** Opening EXTRACTED ENTRIES block **
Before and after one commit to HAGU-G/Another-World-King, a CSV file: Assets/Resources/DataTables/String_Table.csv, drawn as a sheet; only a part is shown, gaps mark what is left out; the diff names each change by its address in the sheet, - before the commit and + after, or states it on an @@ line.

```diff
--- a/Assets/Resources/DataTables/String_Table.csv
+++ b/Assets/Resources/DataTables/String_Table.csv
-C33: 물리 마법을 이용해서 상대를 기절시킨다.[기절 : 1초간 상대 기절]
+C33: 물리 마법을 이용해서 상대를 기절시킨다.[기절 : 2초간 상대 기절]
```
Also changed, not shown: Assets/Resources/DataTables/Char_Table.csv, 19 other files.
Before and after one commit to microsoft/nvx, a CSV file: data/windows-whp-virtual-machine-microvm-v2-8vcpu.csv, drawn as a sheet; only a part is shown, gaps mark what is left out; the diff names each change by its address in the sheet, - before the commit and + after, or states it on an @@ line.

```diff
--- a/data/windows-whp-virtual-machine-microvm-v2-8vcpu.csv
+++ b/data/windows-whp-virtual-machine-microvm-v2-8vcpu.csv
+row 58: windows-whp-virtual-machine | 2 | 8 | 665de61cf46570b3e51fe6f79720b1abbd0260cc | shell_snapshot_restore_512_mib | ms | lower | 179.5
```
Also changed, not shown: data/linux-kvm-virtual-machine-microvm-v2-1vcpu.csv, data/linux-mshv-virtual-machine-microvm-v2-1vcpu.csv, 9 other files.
** Closing EXTRACTED ENTRIES block **
__YOUR GOAL__. Locate the string "이용해서" in the listing above and copy every line where it occurs.

__RESPONSE BOX__.
-C33: 물리 마법을 이용해서 상대를 기절시킨다.[기절 : 1초간 상대 기절]
+C33: 물리 마법을 이용해서 상대를 기절시킨다.[기절 : 2초간 상대 기절]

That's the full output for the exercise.